“It’s scary and unsettling, especially since most of us don’t have family on the Central Coast to turn to. Nurse Kitty Hardman said the hospital had taken elderly and retired people from evacuated nursing homes and retirement villages at Wyoming and Point Clare.
The families slept in tents, deck chairs and cars, unaware that the raging fires had destroyed their homes. “The playing field is a mass of airbeds, deck chairs, blankets and Esky’s,” Gosford constable, Lachlan Gunn, said.
Families with small children and elderly people slept on gym mats in the auditorium of the Leagues Club to escape the heat and smoke.

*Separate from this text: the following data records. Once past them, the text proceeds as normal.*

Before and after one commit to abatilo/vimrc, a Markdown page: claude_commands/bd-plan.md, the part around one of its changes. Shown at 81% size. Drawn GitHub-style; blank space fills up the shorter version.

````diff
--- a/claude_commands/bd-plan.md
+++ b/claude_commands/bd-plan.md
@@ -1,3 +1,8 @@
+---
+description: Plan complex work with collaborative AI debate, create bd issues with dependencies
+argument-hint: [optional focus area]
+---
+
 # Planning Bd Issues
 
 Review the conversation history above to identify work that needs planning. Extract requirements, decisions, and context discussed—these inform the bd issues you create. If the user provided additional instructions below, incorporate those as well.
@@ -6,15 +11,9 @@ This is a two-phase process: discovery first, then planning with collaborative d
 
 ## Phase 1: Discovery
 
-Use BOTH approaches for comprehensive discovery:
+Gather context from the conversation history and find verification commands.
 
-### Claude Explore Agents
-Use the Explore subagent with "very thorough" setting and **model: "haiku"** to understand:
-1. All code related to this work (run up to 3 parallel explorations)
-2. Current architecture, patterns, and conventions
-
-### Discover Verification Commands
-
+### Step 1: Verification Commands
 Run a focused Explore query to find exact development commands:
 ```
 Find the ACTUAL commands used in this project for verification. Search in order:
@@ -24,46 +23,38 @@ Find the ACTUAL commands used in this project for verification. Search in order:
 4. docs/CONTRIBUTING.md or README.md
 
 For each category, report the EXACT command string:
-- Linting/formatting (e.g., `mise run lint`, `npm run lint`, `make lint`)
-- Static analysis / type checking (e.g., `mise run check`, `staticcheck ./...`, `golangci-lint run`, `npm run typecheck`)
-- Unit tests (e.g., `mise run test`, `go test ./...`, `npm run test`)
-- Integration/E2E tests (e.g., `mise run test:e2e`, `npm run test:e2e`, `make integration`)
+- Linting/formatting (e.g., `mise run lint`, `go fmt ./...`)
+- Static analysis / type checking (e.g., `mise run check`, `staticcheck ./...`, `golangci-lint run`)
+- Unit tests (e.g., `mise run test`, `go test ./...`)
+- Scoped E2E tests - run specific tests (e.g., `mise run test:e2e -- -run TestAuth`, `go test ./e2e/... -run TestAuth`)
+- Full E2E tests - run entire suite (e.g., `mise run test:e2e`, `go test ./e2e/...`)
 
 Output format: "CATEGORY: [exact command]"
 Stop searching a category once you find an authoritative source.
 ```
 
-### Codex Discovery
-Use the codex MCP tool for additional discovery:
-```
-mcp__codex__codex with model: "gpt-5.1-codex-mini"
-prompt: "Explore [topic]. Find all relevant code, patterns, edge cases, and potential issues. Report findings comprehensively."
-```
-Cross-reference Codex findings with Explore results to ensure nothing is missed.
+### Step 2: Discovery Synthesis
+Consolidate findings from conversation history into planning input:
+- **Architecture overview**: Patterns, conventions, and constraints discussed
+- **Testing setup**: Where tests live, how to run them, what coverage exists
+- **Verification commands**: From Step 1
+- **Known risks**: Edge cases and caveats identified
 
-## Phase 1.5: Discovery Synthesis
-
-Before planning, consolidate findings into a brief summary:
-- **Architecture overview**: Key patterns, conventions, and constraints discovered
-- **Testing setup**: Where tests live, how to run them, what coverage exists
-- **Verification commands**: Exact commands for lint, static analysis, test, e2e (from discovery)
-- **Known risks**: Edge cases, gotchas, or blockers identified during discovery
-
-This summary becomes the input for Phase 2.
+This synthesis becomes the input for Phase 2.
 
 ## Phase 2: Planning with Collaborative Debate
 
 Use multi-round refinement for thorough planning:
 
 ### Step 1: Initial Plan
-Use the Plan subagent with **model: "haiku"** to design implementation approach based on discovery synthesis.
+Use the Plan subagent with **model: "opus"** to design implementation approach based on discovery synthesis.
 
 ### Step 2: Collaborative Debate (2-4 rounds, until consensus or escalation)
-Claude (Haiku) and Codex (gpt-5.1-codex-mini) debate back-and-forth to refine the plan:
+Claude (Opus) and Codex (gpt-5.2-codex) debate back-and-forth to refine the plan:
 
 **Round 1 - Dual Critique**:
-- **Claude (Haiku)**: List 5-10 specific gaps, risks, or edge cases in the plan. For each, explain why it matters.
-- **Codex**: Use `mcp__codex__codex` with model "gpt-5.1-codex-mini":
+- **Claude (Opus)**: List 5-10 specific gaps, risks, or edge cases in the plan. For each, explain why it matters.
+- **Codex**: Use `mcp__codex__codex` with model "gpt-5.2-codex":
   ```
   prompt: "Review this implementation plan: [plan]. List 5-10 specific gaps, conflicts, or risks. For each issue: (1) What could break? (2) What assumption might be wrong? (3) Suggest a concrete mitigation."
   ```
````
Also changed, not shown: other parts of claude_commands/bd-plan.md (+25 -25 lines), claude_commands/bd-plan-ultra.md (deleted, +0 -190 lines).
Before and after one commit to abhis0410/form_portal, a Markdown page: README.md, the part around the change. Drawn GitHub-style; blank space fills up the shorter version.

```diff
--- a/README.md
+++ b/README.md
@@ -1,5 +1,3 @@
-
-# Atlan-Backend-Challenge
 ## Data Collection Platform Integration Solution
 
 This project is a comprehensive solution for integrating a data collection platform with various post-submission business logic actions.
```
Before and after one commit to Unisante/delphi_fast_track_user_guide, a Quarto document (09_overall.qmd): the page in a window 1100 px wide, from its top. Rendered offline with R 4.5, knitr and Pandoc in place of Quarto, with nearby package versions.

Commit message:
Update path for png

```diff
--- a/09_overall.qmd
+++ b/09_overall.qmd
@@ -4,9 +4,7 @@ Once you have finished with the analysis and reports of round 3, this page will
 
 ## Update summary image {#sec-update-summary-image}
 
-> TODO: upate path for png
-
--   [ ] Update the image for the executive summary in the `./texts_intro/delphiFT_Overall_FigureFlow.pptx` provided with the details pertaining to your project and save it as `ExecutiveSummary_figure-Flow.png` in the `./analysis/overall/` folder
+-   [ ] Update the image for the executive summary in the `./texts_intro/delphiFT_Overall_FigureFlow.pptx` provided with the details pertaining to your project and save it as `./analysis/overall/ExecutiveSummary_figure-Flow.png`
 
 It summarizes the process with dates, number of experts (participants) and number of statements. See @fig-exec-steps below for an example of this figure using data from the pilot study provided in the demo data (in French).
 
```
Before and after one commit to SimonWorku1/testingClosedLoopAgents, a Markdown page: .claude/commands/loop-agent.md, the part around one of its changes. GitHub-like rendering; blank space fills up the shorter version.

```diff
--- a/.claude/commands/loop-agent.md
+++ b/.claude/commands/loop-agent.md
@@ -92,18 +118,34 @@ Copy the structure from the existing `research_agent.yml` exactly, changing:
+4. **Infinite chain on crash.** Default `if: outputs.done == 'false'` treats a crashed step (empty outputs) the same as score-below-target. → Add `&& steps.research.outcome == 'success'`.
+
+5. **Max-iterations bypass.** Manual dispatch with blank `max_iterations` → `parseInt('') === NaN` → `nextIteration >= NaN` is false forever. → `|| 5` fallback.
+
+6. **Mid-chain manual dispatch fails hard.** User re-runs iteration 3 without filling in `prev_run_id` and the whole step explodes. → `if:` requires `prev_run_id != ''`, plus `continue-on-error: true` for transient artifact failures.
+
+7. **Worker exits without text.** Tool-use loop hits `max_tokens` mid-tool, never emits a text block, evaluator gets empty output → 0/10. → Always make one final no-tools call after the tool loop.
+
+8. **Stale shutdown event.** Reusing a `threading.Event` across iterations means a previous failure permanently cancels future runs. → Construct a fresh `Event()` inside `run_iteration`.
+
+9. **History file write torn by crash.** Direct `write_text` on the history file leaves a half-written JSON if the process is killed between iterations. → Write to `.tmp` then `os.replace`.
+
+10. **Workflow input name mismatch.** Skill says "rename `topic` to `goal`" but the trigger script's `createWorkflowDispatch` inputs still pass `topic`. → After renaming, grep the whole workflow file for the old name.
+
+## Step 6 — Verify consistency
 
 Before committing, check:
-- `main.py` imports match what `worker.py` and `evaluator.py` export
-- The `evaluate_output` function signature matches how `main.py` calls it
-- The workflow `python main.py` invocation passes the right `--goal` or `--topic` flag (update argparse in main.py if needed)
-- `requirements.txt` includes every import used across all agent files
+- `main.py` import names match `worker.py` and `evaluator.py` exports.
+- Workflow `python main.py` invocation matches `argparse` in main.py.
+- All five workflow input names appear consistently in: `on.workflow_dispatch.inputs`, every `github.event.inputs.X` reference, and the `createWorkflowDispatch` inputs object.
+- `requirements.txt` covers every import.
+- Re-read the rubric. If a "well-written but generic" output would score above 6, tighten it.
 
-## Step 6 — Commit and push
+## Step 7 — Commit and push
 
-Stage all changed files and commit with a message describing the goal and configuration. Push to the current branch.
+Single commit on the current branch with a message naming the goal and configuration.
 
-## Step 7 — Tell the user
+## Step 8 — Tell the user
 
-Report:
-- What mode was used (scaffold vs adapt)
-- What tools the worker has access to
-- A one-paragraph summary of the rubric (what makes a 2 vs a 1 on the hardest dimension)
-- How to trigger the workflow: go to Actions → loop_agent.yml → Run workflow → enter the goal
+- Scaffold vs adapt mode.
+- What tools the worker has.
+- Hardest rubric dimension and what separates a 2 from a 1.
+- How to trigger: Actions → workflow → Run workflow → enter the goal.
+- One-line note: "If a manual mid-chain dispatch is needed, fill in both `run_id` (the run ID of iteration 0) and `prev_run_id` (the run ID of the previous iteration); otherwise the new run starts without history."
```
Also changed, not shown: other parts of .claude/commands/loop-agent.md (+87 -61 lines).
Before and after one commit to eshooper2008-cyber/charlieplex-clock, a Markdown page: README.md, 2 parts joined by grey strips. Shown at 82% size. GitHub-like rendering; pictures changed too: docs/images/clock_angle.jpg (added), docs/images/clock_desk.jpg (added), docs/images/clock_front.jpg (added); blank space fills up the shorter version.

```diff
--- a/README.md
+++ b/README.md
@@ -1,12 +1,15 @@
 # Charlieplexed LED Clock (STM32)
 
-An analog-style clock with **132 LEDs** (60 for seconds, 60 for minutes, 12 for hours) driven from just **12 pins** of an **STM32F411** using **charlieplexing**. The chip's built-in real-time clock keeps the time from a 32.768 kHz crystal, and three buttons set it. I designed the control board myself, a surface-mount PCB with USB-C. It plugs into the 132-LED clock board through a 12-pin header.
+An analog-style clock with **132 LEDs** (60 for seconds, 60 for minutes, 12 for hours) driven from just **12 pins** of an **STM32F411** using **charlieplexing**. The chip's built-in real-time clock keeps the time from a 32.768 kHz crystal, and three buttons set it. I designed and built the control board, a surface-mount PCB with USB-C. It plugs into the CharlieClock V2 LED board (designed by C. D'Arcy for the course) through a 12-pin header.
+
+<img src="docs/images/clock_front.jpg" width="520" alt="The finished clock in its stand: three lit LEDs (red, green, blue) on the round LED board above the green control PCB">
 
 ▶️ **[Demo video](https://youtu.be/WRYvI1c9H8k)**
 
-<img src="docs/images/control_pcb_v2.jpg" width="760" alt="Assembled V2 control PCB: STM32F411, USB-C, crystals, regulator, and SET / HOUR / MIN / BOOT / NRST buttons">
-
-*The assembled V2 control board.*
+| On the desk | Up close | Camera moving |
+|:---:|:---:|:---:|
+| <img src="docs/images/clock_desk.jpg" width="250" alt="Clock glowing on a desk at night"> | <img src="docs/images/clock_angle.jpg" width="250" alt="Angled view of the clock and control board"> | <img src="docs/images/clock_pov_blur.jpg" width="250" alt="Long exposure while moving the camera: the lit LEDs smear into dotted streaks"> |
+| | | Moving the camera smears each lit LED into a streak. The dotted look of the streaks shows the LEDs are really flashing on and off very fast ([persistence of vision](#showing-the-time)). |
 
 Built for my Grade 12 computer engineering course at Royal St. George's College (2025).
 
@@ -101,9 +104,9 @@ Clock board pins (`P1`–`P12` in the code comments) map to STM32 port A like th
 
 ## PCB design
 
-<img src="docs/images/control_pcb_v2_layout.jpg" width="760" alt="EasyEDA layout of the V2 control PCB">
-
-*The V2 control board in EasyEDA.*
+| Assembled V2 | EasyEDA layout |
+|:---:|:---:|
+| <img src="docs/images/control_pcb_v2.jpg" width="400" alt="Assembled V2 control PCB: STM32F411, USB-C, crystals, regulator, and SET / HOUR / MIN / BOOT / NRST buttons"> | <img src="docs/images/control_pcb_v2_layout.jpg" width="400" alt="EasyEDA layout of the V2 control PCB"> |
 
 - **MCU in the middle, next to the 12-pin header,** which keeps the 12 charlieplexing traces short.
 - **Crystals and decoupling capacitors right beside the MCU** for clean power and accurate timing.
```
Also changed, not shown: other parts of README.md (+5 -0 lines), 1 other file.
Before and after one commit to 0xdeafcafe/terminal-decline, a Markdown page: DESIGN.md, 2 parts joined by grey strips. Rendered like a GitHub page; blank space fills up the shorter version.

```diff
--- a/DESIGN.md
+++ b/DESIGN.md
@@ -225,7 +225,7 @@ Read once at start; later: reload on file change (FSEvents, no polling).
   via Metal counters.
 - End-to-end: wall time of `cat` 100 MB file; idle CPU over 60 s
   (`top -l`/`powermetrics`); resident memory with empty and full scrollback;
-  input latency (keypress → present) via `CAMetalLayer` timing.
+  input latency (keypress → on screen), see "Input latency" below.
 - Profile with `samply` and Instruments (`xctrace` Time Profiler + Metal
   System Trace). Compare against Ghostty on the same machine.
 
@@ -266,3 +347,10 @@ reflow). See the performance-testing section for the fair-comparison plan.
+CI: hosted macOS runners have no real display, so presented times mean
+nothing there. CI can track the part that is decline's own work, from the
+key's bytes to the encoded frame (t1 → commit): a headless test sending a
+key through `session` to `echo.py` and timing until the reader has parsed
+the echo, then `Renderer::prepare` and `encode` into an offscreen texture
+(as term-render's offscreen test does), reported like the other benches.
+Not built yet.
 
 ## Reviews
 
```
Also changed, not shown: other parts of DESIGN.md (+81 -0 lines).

Fleeing families were initially evacuated to Mt Penang, near Kariong, but were transferred to Gosford when the fires struck at nearby Somersby.
Kariong evacuee Debbie Land arrived home from a Queensland holiday less than 24 hours before she was evacuated with her husband and six children, including one-year-old triplets, Andrew, Steven and Jason.
“All we managed to pack were photograph albums and videos of our wedding,”she said.
St John’s Ambulance officer, Kevin White, said the situation at Gosford was”chaotic”.
“We are continually treating people for smoke inhalation, exhaustion and stress,” Mr White said. “We’re patrolling the parks offering people assistance as they arrive throughout the day and night.”
Sydney-Newcastle trains were prevented from running after the fire jumped the Mooney-Mooney Bridge at Hawkesbury and destroyed wooden rail sleepers, power lines and buckled the track.
The rail link is not expected to be re-opened for another 48 hours.
Yesterday, hundreds of motorists were stranded on the F3 freeway at Hawkesbury and Freemans Water Hole, near Toronto. Emergency food and water supplies were rushed to the motorists who were suffering from severe dehydration.
The anxious vigil of Central Coast residents who had not received word to evacuate their homes was intensified when an electricity failure meant they were unable to monitor the progress of the fire on their radios or television sets.
Wyong police officer, Sgt Tony Tubolec, who was evacuating residents from the Central Mangrove region, east of Wyong, said most people agreed to leave their properties but “others refused to leave” because they were reluctant to abandon their home.
“But a lot of people don’t want to leave because they want to protect their homes, and others think evacuation is a case of overkill because they can’t see the flames.
“But property can be rebuilt but you only have one chance with life.”
Constable David Dee came across a fresh outbreak of fire when he was sent out to set up a police blockade to prevent motorists travelling on Old Northern Road, south of Kulnura.
“I’d spent three days up here and had seen a lot of smoke but no flames. I was driving along a dirt track and I could see the red tinge in the smoke. Then, suddenly I was confronted with a wall of flame. I got out of there quick-smart.”
Motels in the popular holiday havens of Wyong, Gosford, Tuggerah and The Entrance were booked out last night by stranded motorists.
I have found reference to this man with the spelling of his christian name being slightly different: Anatolli, Anatolij & Anatolil.